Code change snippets
#####

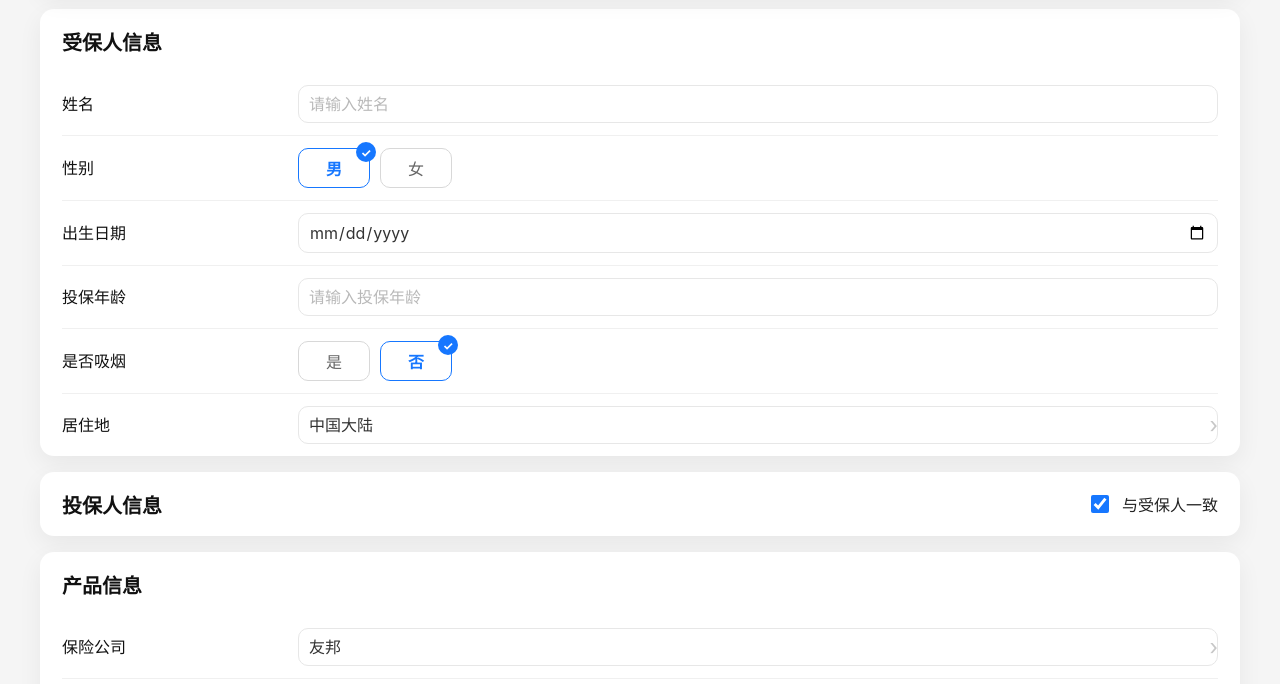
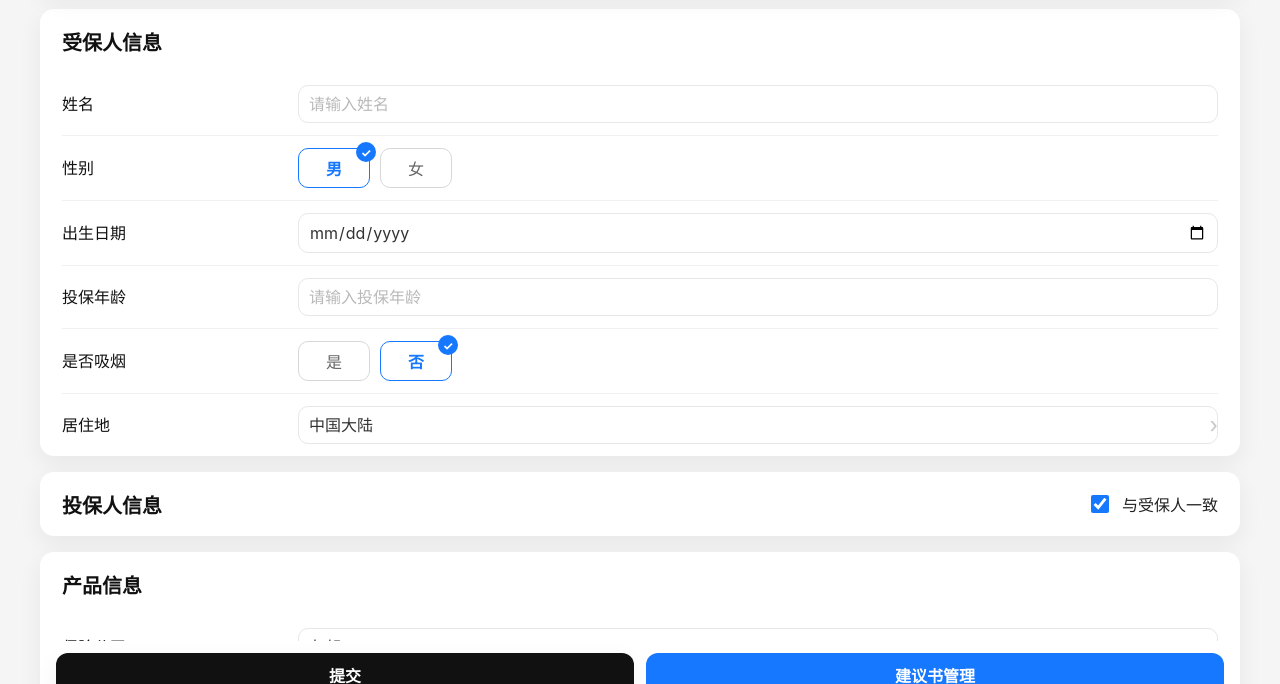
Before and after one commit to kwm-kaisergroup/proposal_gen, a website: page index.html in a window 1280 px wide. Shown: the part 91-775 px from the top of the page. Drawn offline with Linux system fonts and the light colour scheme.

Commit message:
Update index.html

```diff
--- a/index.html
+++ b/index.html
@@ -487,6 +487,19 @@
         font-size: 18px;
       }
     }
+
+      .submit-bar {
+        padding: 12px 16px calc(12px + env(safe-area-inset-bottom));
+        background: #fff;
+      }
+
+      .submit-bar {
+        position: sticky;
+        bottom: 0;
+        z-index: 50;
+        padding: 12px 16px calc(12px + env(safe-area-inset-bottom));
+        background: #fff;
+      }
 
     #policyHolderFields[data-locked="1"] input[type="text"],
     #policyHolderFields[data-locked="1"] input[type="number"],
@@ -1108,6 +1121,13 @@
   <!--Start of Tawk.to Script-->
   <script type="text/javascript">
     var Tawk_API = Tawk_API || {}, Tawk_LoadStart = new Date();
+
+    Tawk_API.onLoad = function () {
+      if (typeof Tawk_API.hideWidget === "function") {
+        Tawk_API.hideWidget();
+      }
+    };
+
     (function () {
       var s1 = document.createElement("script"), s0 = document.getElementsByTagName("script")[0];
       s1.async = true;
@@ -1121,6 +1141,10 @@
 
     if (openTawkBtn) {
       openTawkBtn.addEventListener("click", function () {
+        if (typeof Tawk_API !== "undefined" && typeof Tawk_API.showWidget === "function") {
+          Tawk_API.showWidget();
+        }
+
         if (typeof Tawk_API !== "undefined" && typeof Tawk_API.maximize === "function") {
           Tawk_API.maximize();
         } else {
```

#####

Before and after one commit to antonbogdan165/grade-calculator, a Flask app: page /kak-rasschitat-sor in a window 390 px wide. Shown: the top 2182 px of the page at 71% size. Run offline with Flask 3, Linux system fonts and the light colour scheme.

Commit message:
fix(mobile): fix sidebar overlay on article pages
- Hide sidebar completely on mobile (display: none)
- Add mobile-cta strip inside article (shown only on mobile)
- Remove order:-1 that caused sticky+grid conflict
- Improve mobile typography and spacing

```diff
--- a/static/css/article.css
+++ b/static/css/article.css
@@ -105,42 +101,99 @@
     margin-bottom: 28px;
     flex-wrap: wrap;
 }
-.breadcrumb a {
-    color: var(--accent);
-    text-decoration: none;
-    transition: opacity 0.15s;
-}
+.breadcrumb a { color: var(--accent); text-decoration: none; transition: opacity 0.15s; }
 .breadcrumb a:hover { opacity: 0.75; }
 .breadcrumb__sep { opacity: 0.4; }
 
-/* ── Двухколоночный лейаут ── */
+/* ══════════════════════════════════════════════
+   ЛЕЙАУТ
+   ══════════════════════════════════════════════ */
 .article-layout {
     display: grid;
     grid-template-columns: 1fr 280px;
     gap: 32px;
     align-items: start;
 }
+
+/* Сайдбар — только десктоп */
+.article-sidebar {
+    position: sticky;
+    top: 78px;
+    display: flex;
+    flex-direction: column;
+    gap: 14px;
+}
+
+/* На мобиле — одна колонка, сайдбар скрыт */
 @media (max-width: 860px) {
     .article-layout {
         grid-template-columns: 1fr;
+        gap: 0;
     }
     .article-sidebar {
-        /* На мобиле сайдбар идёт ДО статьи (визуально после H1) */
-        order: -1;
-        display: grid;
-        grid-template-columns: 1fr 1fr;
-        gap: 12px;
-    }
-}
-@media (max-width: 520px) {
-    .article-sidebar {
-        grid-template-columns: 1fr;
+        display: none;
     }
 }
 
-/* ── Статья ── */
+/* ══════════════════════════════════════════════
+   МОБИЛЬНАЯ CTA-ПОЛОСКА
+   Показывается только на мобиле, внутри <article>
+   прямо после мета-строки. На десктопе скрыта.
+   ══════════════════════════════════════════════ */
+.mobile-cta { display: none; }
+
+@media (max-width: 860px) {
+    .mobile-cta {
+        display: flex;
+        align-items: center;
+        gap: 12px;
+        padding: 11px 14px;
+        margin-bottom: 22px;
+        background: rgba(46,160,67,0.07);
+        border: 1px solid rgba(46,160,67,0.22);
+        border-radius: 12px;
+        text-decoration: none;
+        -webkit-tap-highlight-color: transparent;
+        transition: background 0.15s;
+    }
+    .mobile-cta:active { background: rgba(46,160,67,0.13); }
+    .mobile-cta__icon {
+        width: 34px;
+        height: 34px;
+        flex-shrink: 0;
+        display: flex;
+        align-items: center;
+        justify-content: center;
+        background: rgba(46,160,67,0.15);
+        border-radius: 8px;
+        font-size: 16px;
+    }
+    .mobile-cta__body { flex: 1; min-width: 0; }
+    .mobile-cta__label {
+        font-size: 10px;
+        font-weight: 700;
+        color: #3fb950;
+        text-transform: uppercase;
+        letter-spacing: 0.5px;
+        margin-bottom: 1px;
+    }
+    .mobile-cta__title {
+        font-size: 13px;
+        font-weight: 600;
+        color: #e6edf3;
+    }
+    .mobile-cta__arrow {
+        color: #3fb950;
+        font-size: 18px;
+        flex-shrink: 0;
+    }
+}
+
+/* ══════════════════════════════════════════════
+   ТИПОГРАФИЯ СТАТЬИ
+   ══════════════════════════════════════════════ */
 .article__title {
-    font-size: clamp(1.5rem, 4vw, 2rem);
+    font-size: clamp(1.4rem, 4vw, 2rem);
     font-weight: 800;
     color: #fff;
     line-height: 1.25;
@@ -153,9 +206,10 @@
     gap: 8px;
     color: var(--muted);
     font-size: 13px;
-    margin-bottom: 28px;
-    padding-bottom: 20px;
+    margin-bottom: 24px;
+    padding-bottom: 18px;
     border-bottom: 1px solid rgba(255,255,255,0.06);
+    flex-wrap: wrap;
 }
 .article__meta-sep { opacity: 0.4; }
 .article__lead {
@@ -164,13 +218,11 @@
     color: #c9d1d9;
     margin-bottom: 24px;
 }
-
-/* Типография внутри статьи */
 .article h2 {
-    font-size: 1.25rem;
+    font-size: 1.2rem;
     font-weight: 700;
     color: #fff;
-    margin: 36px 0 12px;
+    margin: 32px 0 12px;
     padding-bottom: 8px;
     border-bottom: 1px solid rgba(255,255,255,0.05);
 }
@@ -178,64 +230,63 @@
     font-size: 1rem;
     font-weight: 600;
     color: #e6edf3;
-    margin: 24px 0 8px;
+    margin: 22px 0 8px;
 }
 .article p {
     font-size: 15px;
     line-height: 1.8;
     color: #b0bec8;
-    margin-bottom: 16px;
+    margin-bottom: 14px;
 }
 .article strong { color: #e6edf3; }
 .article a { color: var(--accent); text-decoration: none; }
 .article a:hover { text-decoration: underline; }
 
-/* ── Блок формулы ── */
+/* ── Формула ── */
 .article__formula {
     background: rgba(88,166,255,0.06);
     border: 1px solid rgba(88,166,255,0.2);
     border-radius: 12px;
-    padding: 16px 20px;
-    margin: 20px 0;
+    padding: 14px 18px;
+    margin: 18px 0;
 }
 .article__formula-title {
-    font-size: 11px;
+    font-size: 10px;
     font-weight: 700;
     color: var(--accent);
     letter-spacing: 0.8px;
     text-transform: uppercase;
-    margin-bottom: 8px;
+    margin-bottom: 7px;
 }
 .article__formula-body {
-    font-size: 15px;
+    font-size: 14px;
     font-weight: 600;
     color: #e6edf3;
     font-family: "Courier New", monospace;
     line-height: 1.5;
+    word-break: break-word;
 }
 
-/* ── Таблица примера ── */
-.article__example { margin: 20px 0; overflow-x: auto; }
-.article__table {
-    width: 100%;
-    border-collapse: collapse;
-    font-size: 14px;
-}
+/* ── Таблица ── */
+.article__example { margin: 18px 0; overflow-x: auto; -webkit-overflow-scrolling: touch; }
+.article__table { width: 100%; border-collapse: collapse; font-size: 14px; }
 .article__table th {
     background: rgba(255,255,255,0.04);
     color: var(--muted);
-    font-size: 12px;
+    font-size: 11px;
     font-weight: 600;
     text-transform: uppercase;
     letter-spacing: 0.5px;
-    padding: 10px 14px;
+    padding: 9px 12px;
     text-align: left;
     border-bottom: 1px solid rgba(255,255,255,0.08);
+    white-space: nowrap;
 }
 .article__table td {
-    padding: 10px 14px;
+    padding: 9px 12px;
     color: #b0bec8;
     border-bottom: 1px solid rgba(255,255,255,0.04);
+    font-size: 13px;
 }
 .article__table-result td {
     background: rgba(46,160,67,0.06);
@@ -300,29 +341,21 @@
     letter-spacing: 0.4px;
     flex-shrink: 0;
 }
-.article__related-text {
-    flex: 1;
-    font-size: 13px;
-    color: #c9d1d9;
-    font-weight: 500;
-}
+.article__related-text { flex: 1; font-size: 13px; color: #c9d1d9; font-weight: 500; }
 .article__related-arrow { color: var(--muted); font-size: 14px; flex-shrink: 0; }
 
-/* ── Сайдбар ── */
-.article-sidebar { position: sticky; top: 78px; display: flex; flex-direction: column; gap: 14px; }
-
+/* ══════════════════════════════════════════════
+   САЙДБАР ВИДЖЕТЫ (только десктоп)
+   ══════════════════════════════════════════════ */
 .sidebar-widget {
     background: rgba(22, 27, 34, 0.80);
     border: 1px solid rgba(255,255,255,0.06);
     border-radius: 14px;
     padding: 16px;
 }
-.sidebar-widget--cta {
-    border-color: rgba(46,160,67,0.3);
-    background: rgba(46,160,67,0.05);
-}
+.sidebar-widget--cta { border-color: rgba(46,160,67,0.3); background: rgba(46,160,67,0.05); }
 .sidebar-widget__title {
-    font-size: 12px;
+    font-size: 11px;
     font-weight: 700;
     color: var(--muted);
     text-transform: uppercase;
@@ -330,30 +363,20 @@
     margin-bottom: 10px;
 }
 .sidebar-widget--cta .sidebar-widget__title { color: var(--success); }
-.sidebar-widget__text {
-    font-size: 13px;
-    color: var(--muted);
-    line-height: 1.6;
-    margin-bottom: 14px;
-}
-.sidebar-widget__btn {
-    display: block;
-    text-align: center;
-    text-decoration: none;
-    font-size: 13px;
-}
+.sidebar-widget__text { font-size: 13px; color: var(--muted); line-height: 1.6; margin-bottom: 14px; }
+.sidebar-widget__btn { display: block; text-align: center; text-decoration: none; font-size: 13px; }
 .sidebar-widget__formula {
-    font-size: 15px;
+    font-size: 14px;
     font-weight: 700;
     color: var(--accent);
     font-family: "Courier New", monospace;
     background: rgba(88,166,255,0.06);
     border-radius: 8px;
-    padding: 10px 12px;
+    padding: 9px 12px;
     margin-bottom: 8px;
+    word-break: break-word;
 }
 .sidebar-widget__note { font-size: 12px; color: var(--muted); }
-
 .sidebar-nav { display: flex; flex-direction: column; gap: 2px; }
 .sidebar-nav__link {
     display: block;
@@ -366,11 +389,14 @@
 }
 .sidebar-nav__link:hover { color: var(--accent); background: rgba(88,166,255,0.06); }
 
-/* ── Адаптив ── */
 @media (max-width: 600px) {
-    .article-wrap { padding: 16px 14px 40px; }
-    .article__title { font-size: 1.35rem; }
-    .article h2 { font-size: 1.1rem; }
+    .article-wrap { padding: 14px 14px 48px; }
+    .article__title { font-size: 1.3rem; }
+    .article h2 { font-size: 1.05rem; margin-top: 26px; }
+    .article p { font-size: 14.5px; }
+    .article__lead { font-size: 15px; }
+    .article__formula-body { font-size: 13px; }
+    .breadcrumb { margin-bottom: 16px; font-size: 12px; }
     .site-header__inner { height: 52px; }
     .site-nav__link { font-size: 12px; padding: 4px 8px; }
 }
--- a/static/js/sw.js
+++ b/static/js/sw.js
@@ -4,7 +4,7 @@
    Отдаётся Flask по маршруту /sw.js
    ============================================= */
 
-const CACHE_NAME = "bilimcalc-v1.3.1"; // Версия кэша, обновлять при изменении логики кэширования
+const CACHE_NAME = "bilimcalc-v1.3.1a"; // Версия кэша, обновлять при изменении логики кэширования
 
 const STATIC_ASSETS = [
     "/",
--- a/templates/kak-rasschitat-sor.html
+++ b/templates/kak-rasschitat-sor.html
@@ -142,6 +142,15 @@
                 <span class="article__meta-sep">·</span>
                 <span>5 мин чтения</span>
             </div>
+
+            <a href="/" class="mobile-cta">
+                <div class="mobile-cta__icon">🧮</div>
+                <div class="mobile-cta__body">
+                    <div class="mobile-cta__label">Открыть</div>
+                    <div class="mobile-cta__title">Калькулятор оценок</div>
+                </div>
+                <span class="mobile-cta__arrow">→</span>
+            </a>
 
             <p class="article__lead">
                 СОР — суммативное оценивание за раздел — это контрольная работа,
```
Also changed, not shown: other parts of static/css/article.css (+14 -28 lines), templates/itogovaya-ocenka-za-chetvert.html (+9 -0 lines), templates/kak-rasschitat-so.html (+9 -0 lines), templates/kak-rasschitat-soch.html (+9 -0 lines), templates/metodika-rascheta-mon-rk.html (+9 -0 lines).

#####

**Activity:**
Give only the number of lines in the data that include the string "кэширования".

**Task answer:**
2